I'm not convinced. First of all, while it may be true that "many" government workers were anxious during the so-called government shutdown, in fact only 30 percent of them weren't paid during that period. Most of them continued to work and get paid as usual. So why would they need to soothe their nerves the inside-the-belt way? I mean, any more often than usual?

Of course, during the government 'shutdown' we were unable to spend all day and night watching the National Zoo's Giant Panda cam, as usual. So maybe my bored fellow feds were tappin' dat body politic to fill the otherwise empty hours.

Or, maybe it was that the resolution of the budget impasse unleashed a wave of unrestrained joy among Washington civil servants? Like V-E Day, only much smaller and localized? 

  

Friday, July 11, 2014

House Oversight Hearing On Embassy Construction Gets No Cooperation



For your use and enjoyment, here is yesterday's House Oversight Committee hearing on new embassy construction. Part 1 of 3, anyway. More to come, as they are posted on the Committee's website.

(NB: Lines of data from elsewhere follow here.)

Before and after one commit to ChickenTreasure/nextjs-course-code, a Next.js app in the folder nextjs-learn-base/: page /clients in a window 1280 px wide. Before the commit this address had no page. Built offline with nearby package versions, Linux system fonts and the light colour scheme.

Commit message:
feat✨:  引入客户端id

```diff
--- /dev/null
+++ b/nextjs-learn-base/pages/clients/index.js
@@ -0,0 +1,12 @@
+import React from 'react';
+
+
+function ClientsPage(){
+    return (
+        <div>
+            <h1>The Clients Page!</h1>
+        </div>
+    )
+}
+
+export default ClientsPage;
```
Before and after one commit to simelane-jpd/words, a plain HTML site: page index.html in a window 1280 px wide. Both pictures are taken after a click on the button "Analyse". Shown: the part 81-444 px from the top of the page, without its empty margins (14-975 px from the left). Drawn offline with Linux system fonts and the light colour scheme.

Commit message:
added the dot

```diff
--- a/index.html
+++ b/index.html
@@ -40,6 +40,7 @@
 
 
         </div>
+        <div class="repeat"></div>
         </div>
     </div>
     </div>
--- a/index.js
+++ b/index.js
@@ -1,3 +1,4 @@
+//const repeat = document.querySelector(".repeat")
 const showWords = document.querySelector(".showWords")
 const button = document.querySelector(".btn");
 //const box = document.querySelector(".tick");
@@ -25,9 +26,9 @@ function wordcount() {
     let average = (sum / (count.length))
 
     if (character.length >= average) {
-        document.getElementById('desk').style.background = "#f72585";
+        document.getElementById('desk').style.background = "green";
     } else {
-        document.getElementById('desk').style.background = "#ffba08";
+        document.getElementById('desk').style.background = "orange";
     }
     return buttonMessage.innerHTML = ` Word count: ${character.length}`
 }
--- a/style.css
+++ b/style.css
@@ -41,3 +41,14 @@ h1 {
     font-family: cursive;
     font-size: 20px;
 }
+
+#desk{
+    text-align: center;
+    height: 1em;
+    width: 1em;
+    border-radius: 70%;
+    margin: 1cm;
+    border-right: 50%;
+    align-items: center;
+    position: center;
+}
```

Check out Chairman Issa's angry opening statement. At the 9:45 minute mark he delivers a warning, not to the witnesses, but rather to "people who are listening today, in Washington today, at the State Department, [who] understand they have stonewalled our requests" for disclosure of documents concerning embassy design and construction. He further accuses those unnamed persons of disguising documents to delay responses, in contempt of Congress's oversight role. "This Committee is reaching the end of its road with State Department stalling."

Oh yeah, there is more to come on this issue.

Thursday, July 10, 2014

That Hearing Did Not Go At All Well



While not agreeing with most of this histrionic opening statement, I must say that the Overseas Buildings Operations witnesses did themselves no good at the House Oversight Committee hearing on new embassy construction today.

If this was indeed "the beginning of a series of hearings" on OBO's Design Excellence initiative, as Rep. Chaffetz promised, and if the rest of them go anything like today's hearing did, then I wouldn't be surprised to find this guy back in charge of OBO one day.

There were no real defenders of OBO on either side of the Committee. In fact, it was the ranking Democratic member, Rep. Cummings, who made perhaps the most damning remark of the entire 3 hour-long session. When former Undersecretary for Management Grant Green said that, unless and until OBO produces facts and figures to substantiate its claims, it will not overcome skepticism that increased effort on architectural design won't result in buildings that cost more and take longer to complete, Cummings replied (according to my memory) "Mr. Grant, when I listen to you, you make sense."

If I were OBO's Director, I would be more worried about that remark than about all the hostile questioning she got from Rep. Chaffetz.